Fiduciary duty of good faith
In terms of the common law, a director’s fiduciary duty means that a director acts in good faith and in the best interests of the company. This includes:
without limitation avoiding conflicts of interest, not exceeding the company’s powers and accounting for secret profits. Because it is not the intention of the legislator to unreasonably overrule law practices that has been built up over a number of years, these common law provisions will continue to apply as long as they do not conflict with the new Act.
In addition to the common law duties the new Act now codifies director’s duties in sections 75 and 76 of the Act. Section 75 describes conflicts of interest and compels directors to disclose the nature and extent of the conflict of interest.
In terms of the new Act, directors also have a duty to act in the best interests of the company. This means that he/she shall not use their position or information to, for example, gain advantage for anyone other than the company and/or cause harm to the company.
These ‘’fiduciary duties’’ impose the following duties on a director:
Duty of care and skill
In terms of Section 76 of the Act a director’s duty of care and skill towards the company has been expanded and now demands a higher standard than its common law equivalent.

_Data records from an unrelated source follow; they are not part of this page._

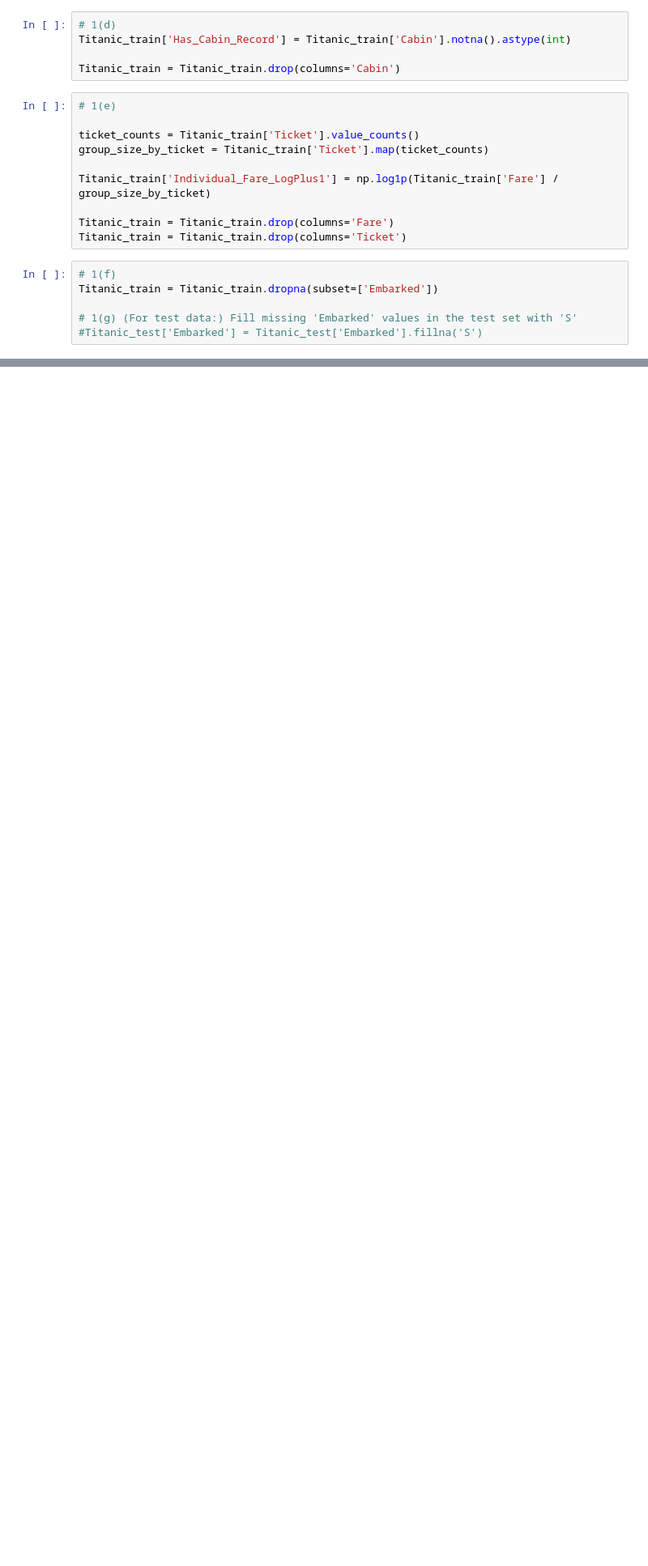
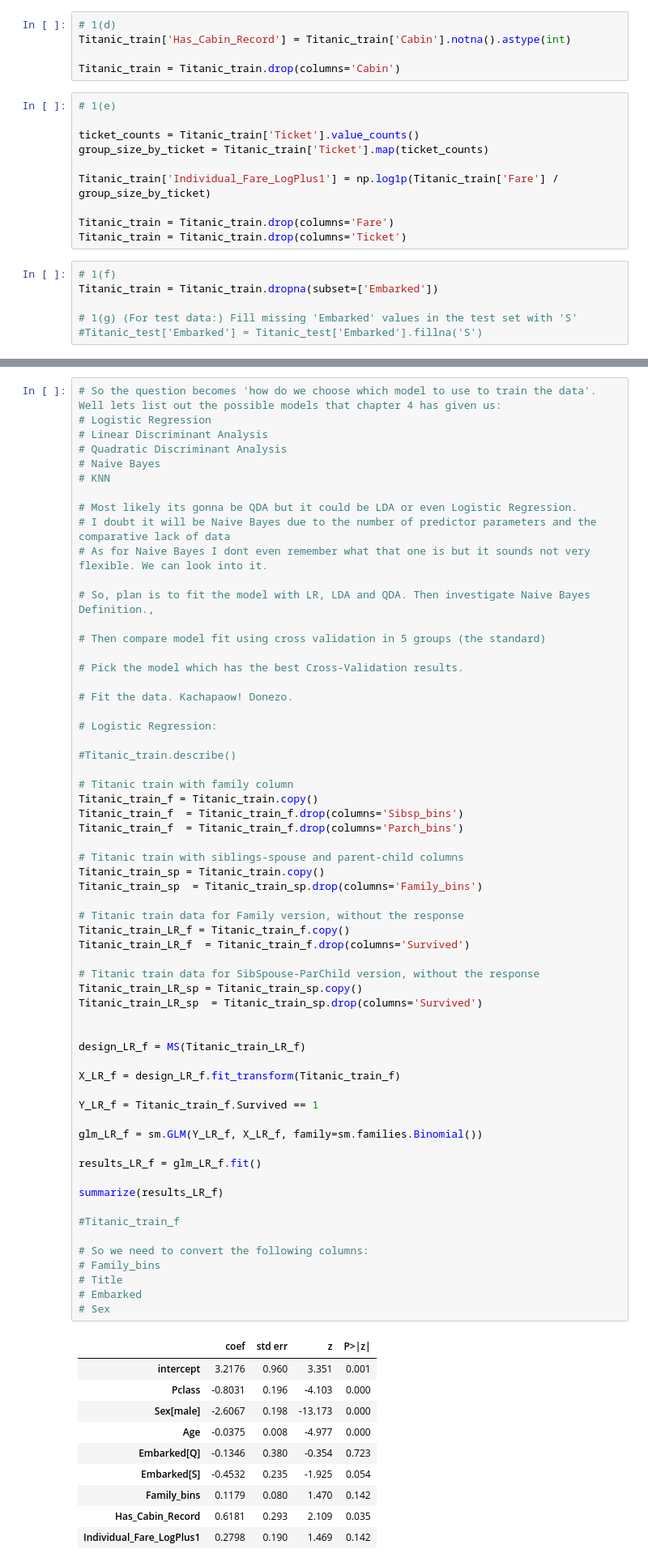
Before and after one commit to Mescoman/Titanic_Kaggle, a Jupyter notebook: Titanic_Notebook_EDA_cleaner.ipynb, the cells around one changed output, grey strips where cells are left out. Shown at 81% size. Saved outputs shown, nothing was run; the diff lists cells and outputs as text; blank space fills up the shorter version.

```diff
--- a/Titanic_Notebook_EDA_cleaner.ipynb
+++ b/Titanic_Notebook_EDA_cleaner.ipynb
@@ -173,0 +183,72 @@ Titanic_train
+# %%
+# So the question becomes 'how do we choose which model to use to train the data'. Well lets list out the possible models that chapter 4 has given us:
+# Logistic Regression
+# Linear Discriminant Analysis
+# Quadratic Discriminant Analysis
+# Naive Bayes
+# KNN
+
+# Most likely its gonna be QDA but it could be LDA or even Logistic Regression.
+# I doubt it will be Naive Bayes due to the number of predictor parameters and the comparative lack of data
+# As for Naive Bayes I dont even remember what that one is but it sounds not very flexible. We can look into it.
+
+# So, plan is to fit the model with LR, LDA and QDA. Then investigate Naive Bayes Definition.,
+
+# Then compare model fit using cross validation in 5 groups (the standard)
+
+# Pick the model which has the best Cross-Validation results.
+
+# Fit the data. Kachapaow! Donezo.
+
+# Logistic Regression:
+
+#Titanic_train.describe()
+
+# Titanic train with family column
+Titanic_train_f = Titanic_train.copy()
+Titanic_train_f  = Titanic_train_f.drop(columns='Sibsp_bins')
+Titanic_train_f  = Titanic_train_f.drop(columns='Parch_bins')
+
+# Titanic train with siblings-spouse and parent-child columns
+Titanic_train_sp = Titanic_train.copy()
+Titanic_train_sp  = Titanic_train_sp.drop(columns='Family_bins')
+
+# Titanic train data for Family version, without the response
+Titanic_train_LR_f = Titanic_train_f.copy()
+Titanic_train_LR_f  = Titanic_train_f.drop(columns='Survived')
+
+# Titanic train data for SibSpouse-ParChild version, without the response
+Titanic_train_LR_sp = Titanic_train_sp.copy()
+Titanic_train_LR_sp  = Titanic_train_sp.drop(columns='Survived')
+
+
+design_LR_f = MS(Titanic_train_LR_f)
+
+X_LR_f = design_LR_f.fit_transform(Titanic_train_f)
+
+Y_LR_f = Titanic_train_f.Survived == 1
+
+glm_LR_f = sm.GLM(Y_LR_f, X_LR_f, family=sm.families.Binomial())
+
+results_LR_f = glm_LR_f.fit()
+
+summarize(results_LR_f)
+
+#Titanic_train_f
+
+# So we need to convert the following columns:
+# Family_bins
+# Title
+# Embarked
+# Sex
+# %% [output]
+|  | coef | std err | z | P>|z| |
+| intercept | 3.2176 | 0.960 | 3.351 | 0.001 |
+| Pclass | -0.8031 | 0.196 | -4.103 | 0.000 |
+| Sex[male] | -2.6067 | 0.198 | -13.173 | 0.000 |
+| Age | -0.0375 | 0.008 | -4.977 | 0.000 |
+| Embarked[Q] | -0.1346 | 0.380 | -0.354 | 0.723 |
+| Embarked[S] | -0.4532 | 0.235 | -1.925 | 0.054 |
+| Family_bins | 0.1179 | 0.080 | 1.470 | 0.142 |
+| Has_Cabin_Record | 0.6181 | 0.293 | 2.109 | 0.035 |
+| Individual_Fare_LogPlus1 | 0.2798 | 0.190 | 1.469 | 0.142 |
```
Also changed, not shown: parts of 9 cells of this notebook.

In terms of the new Act this now entails that he/she acts with care, skill and diligence that may reasonably expected from someone:
A director will act in the best interests of the company and with the necessary care and skill if he/she (business judgement):
Although, the director’s liabilities as set out in the old Act will still apply, the new Act has added to this and stated that directors will also be liable for:
The company will also in future not be allowed to indemnify directors from damages and losses suffered from:
In terms of the new Act, the legal standing for people who have suffered damages or losses as a result of a director’s conduct has been extended to any interested or affected party including shareholders, employees, trade unions and creditors. In addition, a director may be held accountable for his/her actions when he/she was:
(i) had actual knowledge;
(ii) investigated the matter to an extent that would have provided the person with actual knowledge; or
(iii) taken other measures which, would reasonably be expected to have provided the person with the necessary knowledge.”
This article is a general information sheet and should not be used or relied upon as professional advice. No liability can be accepted for any errors or omissions nor for any loss or damage arising from reliance upon any information herein. Always contact your financial adviser for specific and detailed advice. Errors and omissions excepted (E&OE)